The shot demonstrates Hitchcock’s supremacy as the author of the film, and does so by revealing the camera’s presense; its magical ability to move freely in a house where such freedom is prohibited. And that in Hichtcock’s hands, the camera is capable of revealing his intentions, hence his presense behind it.

Crane shot


Pushing in

Closeup on the key

As previously mentioned, Bergman has stolen a key off of the villain’s keychain. They key is to the wine cellar, and Grant wants to see what’s hidden in there. Hitchcock employs a brilliant plot element to heighten the tension of these scenes: they are at a party, and the champagne is flowing freely. Perhaps too freely. They might run out, thus necessitating a trip to the wine cellar to fetch some more. But the moment this happens, the villain will be aware that someone has stolen his key. Towards the beginning of this sequence, Hitchcock makes one of his infamous cameos. Typically, when a director makes a cameo, it’s seen as a bit of an egotistical thing. Perhaps it is, but in this instance, Hitchcock brilliantly imbues it with a double meaning. As Bergman and Grant move towards the bar to check on the champagne supply, we catch a glimps of Hitchcock downing a glass himself. It’s as if he’s telling us that he’s not going to take it easy on his characters, and that they had better get a move on if they’re going to successfully find out what’s in the wine cellar.

Hitchcock cameo

Of course, the villain notices that his key is gone, and later that night, he goes down to the wine cellar to investigate. Grant and Bergman had accidentally broken a bottle that contained a suspicious powder (which we later figure out is uranium), then hastily cleaned it up as they had to leave the room quickly to avoid detection. Later that night, our villain sees nothing wrong… but decides to look closer.
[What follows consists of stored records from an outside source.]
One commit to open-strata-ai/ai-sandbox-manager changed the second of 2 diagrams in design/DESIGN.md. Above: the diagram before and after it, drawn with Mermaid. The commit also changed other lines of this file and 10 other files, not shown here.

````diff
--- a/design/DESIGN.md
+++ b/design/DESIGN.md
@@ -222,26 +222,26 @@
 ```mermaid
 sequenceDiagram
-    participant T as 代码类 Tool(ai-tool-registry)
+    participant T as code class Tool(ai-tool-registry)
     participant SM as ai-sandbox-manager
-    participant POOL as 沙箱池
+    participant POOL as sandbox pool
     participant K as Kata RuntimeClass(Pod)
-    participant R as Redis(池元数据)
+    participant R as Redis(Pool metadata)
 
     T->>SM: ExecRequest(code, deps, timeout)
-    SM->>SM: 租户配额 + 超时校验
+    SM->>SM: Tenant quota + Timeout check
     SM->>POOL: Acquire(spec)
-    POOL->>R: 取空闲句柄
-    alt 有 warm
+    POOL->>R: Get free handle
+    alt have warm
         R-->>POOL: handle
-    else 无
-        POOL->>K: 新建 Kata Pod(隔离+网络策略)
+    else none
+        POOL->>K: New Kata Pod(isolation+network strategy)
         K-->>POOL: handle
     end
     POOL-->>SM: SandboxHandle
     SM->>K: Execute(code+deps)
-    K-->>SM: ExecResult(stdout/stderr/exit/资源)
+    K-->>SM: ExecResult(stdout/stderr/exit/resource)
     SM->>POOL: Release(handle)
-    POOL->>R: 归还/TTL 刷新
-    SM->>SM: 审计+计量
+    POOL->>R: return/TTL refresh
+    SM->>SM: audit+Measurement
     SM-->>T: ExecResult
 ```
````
He scans the wine bottles on the shelf. The camera moves from bottle to bottle, displaying a finger and a year. The first several bottles say 1934, but eventually we get to one that is out of place, a 1940 bottle. This is the sort of thing that bad cinema would avoid, favoring lengthy exposition about how the Nazi’s employed a labeling system for all their work and that looking at the years would confirm whether or not they had been tampered with. Instead, Hitchcock simply shows us the years, and we figure out what he’s looking for.

This bottle is not like the others

Of course, there are many other famous shots in the film (such as the first appearance of Madame Sebastian), but I don’t have time to go through them all. This film will most certainly end up on my Top 100 list, when I get around to creating it. Last week, I listed a bunch of films I wanted to catch up with before I compiled the top 100 list. I was a little unsure if this was a good idea, though, as great films usually get better with repeated viewings. Would I really find something worth putting on the list after a single viewing? Well, Notorious certainly fits the bill. Of course, I’ve watched it twice this weekend, and I’ve watched some of these scenes several times while writing this post, but what do you expect from a truly great film that I loved. It’s perhaps not totally perfect, but it’s close, and the story hangs together much better than Hitchcock’s earlier works (see my Hitchcock category archives for more). To be sure, the spy story is a bit contrived, but the important thing isn’t the spying or the Nazis or the uranium, it’s Bergman and Grant’s relationship. The rest is just window dressing (what Hitchcock infamously refers to as the MacGuffin). There were already 4 Hitchcock films on my preliminary top 100, so this would make 5. It’s possible that a sixth will emerge as well, though I think that if that happens, one of the initial 4 will be driven off the list. We’ll see, I guess.